Also in August 1993 the Sandia Laboratory contract was awarded to Martin-Marietta Corp. Part of the agreement with DOE stipulates that the contractor will establish a $40 million venture capital fund for technology transfer start-ups. Environmental projects are part of the investment portfolio. Martin-Marietta also manages DOE's Oak Ridge National Laboratory.

At Argonne National Laboratory ARCH Development Corp., in cooperation with the University of Chicago, raised an additional $30 million following the successful placement of $9 million in 13 new spin-off companies. Examples of successful projects include materials for superconductor applications and resins which are selective for certain radioactive metals.
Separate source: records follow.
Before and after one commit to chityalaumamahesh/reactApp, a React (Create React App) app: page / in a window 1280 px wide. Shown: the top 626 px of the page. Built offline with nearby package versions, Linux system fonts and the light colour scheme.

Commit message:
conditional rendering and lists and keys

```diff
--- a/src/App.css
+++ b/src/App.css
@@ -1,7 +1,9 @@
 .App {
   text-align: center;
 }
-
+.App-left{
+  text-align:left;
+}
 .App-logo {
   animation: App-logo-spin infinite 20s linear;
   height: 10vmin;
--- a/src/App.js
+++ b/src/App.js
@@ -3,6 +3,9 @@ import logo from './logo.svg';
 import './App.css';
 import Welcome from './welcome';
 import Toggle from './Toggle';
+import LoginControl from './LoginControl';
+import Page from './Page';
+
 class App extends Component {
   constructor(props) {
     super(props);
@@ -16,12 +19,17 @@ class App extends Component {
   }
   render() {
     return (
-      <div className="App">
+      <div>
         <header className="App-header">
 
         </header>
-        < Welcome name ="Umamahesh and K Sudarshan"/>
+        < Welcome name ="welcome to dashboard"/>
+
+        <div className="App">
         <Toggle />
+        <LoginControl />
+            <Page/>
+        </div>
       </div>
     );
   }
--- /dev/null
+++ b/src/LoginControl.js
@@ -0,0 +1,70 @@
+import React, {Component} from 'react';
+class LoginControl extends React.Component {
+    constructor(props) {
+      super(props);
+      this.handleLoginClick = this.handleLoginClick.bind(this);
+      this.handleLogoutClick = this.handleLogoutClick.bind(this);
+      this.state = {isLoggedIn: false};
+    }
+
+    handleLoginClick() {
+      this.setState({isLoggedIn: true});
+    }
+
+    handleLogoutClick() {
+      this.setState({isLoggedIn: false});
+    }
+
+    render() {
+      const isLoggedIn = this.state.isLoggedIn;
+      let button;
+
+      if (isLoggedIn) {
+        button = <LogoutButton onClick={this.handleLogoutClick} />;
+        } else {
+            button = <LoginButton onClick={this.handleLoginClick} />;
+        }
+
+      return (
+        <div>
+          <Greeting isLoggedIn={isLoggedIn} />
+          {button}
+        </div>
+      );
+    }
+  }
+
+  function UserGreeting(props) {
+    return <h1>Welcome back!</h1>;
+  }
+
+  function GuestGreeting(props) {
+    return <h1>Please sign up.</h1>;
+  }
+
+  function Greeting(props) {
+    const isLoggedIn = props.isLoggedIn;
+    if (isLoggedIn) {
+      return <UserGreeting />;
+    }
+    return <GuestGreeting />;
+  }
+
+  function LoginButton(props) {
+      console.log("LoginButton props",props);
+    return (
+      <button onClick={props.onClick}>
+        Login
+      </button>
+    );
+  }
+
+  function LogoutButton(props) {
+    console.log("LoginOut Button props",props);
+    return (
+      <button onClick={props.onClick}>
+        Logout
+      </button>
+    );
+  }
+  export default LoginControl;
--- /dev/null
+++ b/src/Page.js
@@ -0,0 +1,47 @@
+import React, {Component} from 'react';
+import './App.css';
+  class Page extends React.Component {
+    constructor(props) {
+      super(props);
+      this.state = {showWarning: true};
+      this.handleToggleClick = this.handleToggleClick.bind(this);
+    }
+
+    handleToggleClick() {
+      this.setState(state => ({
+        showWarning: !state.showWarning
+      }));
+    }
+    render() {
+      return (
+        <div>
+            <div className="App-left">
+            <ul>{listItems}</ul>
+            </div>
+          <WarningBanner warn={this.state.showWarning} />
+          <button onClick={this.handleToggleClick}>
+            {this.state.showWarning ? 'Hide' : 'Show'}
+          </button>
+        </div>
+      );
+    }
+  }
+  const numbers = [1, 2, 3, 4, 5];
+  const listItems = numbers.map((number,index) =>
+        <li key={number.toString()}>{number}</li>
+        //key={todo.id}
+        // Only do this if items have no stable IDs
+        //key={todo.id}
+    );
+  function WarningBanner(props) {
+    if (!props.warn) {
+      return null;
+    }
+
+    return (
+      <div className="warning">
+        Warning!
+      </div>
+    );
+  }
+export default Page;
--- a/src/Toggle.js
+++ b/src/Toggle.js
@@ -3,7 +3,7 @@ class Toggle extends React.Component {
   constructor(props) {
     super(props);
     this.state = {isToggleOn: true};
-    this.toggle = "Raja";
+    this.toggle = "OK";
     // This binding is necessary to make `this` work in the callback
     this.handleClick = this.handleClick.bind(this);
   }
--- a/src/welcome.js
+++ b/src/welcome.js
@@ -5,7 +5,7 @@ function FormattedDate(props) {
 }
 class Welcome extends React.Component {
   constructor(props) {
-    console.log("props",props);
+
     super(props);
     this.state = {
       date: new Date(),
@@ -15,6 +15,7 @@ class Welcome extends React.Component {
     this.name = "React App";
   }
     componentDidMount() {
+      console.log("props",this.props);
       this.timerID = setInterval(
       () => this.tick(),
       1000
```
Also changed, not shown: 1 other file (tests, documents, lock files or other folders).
The resins are useful in weapons' project cleanup activities at DOE facilities.


It's Not Easy to Be Green

In article in Harvard Business Review [6/94] "It's Not Easy Being Green," by N. Walley and B. Whitehead of McKinsey & Co., argue against the conventional wisdom concerning the expected continued positive growth of environmental technologies. They point to "skyrocketing" environmental compliance costs that cannot generate a positive financial return. By measuring environmental compliance investments as an equivalent of the price per share of the value of the company, the analysts point to very high numbers. Because companies have demands on available resources to achieve compliance with existing, known technologies, they may have fewer dollars to invest in new environmental technologies.

The authors argue that environmental compliance expenditures are not strategically focused on the corporate bottom line. Instead, spending for compliance and environmental technologies are isolated from decision making about the core business leading to investments that are not cost-effective.

Business Strategies for Environmental Technologies

Walley and Whitehead assert that to achieve cost-effective environmental solutions managers must search for technologies which give smarter solutions to current problems and which don't steal capital from key business activities. For example, the writers assert that long-term increases in efficiency of production processes, which would produce fewer residuals to manage with 'end-of-pipe', e.g., dark green technologies, would give Dupont a 15% or $3/per share return on investment. The strategic approach for the company is not to seek new, breakthrough environmental technologies for specific compliance problems, but to preserve shareholder value while avoiding enforcement actions.

This approach will require developers, marketers, and suppliers of environmental technologies to look beyond management of specific residuals toward the company's bottom line. There are three ways to do this, the authors say. They divide environmental technology issues into three categories: operational, technical/organizational, and strategic.

1. Operational Issues The first step is to understand what is being spent on environmental compliance and why. The second step is to insure that maximum environmental impact is being achieved with minimum cost.

2. Technical Issues The second step is to be able to allocate emissions and costs by process and business unit. Few companies are able to do this much less target new environmental technologies where they will do the most good. A strategy for change is to conduct "opportunity-based" environmental audits rather than "compliance-oriented" reviews.

3. Strategic Issues The impact of management decision making at this level can put the company's core business at risk if a wrong choice is made. A key question is whether to lead, follow, or lag behind other firms in the industry. If a firm lags it could be hit with fines or other sanctions from enforcement actions brought by regulatory agencies. If it leads, it could incur pollution control costs which reduce its competitiveness compared to other companies.


© Dan Yurman, 1994.